Killing of Gyrodactylus salaris (Platyhelminthes, Monogenea) mediated by host complement
Gyrodactylus salaris, an important pathogen of Atlantic salmon Salmo salar, has been shown to be highly sensitive to factors in host serum and mucus, being killed rapidly (50% within 1h) by serum at a dilution of 1[ratio]200. The time needed for killing was inversely proportional to serum concentration. Similar effects were noted using host mucus, which contained approximately 1/20th of the anti-Gyrodactylus activity of serum. Serum activity was abolished completely by heating at 45°C for 30 min, and by addition of EDTA, but not by EGTA+1 mM magnesium ions. Activity was not dependent on whether the serum was from infected or naive fishes, nor was it species specific. Attempts to pre-coat parasites in salmon anti-Gyrodactylus antibodies also failed to enhance the activity of fresh serum. These observations suggest that killing is due to the complement system of the host, acting via the alternate pathway. G. salaris appears to be exceptionally sensitive to complement, being killed at concentrations which could be experienced in vivo. The role of complement in the protection of fishes against gyrodactylid infection therefore deserves further investigation.(Received January 15 1998)

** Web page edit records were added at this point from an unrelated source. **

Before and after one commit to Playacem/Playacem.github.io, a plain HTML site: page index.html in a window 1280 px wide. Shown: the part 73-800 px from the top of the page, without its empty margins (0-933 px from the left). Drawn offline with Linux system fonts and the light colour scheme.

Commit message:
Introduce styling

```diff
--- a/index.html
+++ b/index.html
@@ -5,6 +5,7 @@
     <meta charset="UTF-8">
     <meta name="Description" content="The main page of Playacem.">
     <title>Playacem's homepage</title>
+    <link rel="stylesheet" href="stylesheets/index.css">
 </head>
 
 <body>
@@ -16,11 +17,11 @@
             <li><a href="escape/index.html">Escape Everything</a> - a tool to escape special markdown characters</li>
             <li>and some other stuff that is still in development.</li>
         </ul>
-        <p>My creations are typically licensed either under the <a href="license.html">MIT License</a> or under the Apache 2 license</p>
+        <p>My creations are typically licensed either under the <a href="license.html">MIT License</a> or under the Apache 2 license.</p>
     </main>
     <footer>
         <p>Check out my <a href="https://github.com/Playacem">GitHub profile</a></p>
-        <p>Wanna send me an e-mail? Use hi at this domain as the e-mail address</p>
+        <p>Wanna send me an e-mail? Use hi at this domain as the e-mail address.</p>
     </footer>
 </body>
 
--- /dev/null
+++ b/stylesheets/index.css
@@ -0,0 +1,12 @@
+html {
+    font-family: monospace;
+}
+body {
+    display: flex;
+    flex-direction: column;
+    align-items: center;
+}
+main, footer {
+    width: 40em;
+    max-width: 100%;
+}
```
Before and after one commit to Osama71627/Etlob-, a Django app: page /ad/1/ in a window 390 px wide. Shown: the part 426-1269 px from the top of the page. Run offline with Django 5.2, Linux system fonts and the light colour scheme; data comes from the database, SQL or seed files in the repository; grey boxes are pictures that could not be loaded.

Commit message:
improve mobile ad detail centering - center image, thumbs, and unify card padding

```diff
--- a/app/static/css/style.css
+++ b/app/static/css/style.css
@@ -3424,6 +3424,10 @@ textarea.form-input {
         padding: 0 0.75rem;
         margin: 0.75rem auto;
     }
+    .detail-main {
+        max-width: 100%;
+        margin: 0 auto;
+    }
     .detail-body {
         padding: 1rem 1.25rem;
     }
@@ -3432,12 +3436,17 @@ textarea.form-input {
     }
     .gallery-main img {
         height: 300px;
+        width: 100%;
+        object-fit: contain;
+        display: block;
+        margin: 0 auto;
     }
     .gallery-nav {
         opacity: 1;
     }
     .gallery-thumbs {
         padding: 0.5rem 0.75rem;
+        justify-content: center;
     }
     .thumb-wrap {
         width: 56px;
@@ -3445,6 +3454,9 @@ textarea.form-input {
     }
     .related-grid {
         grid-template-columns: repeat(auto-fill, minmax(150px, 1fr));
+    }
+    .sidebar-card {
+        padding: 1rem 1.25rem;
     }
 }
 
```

(Revised February 27 1998)
(Accepted February 28 1998)
Key Words: Salmo salar; host complement; alternate pathway; non-specific immunity.
c1 Corresponding author: Department of Continuing Education, University of Nottingham, Nottingham NG7 2RD, UK. Tel: +00 44 115 9513707. Fax: +00 44 115 9513711. E-mail: Philip.Harris@nottingham.ac.uk